The two most popular temples in Luang Prabang are Wat Xieng Thong and Wat Sensoukharam. They’re both utterly beautiful beyond words, and you simply have to see them.
Where to Stay in Luang Prabang
Deciding where to stay while traveling can be really tricky because there are so many things to consider. That is, your proximity to attractions in Luang Prabang and transport options; the scenery and atmosphere of the area; and finally, the price. There are three main areas in Luang Prabang to choose from.
The heart of the city, Old Town is probably where you’ll spend most of your time wandering around and sightseeing, so it’s a super convenient place to stay. The Mekong Riverfront: is the perfect combination of scenic and central, you’ll be able to enjoy gorgeous views and still be very nearby the Old Town. If you’re more keen on peace, quiet, and authenticity, the Nam Khan Riverfront is a smaller, quieter, and cheaper area, and it still has gorgeous scenery.
The Belle Rive Boutique Hotel will allow you to enjoy epic views and an authentic local atmosphere right on the Mekong Riverfront. The mid-range hotel also offers free bicycles and a delicious breakfast. Located in the historic center, My Dream Boutique Resort is a great budget option that is conveniently and centrally located. After a full day of sightseeing you can relax in their garden or cool down in the swimming pool.
How to get to Luang Prabang
There are plenty of options for getting to Luang Prabang – you can fly or catch a bus, train, or even a boat. The city’s airport is only four kilometers from the center and it’s an international airport which is super convenient.
However, if you’re flying from somewhere that doesn’t go directly to Luang Prabang, you can also catch a bus or train. Buses are very common (and affordable) from within Laos and from neighboring countries.
Or, if you really want to enjoy the scenery, you can opt for the slow boat on the Mekong River that’ll take you to the city from Huay Xai at the Thai border.
Best Time to Visit Luang Prabang
As it is the dry season when the heat and humidity are much lower, most people visit Luang Prabang between November and March. Temperatures of 26 to 32°C (79 to 89°F) are ideal for ambling about its old town and visiting the stunning Kuang Si Falls.
Prices are higher during this period though due to all the crowds that converge on the city. A number of important celebrations like Boun Pha Vet and Boun Makha Bousa also take place as do the Hmong and Khmu New Year’s festivities held in the villages around it.

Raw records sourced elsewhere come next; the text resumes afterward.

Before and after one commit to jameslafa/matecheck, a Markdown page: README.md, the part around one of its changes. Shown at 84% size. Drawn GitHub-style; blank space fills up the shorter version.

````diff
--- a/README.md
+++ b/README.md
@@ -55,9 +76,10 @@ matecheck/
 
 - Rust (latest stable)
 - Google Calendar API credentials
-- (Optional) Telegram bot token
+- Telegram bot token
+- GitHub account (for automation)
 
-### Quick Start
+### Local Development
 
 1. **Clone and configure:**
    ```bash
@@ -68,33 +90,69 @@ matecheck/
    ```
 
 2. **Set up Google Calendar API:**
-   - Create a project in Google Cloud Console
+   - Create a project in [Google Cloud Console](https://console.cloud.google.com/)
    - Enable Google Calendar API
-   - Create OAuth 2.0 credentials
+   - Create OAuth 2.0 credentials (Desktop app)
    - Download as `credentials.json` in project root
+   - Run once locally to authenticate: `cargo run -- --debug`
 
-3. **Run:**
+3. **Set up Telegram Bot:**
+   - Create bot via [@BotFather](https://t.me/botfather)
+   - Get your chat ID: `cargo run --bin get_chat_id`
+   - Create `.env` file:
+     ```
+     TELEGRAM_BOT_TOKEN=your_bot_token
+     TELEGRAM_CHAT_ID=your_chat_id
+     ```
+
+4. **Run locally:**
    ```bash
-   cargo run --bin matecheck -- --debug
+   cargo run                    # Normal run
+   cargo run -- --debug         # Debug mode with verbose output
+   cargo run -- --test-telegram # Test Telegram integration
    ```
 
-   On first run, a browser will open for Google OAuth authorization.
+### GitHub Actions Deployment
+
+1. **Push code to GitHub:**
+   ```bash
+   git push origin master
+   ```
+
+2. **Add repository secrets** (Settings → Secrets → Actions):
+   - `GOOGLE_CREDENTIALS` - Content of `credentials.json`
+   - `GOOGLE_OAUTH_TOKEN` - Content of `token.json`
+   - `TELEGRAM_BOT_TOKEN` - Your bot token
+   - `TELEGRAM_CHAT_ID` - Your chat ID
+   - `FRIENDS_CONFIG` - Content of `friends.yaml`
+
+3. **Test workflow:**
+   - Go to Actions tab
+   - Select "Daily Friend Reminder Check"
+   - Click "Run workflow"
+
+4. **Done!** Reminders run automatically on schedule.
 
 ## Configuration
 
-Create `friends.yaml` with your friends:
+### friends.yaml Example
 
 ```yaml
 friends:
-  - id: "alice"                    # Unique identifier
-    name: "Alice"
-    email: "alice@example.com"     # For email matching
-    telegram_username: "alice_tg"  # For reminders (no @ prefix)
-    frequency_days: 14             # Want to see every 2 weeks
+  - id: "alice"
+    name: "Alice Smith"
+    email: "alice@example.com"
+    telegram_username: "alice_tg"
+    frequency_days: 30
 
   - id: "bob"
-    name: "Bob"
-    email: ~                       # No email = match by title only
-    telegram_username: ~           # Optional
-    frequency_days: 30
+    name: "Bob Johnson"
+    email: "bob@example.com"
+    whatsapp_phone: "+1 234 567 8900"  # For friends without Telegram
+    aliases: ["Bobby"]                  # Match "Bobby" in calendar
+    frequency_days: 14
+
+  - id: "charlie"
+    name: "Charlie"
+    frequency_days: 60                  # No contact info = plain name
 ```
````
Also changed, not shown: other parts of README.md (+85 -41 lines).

While April also has the Pi Mao or Lao New Year parties to enjoy, the city is already getting a lot hotter with more rain falling. As farmers set fire to their fields, the countryside is not as attractive and the air quality is poor.
May through October is the wet season when most people stay away due to all the torrential downpours. Landslides can occur with the Mekong River sometimes even flooding in August and September. But the exciting Boat Racing Festival and enchanting Light Boat Festival are nice excuses to visit. Prices are also lower with barely any crowds being around.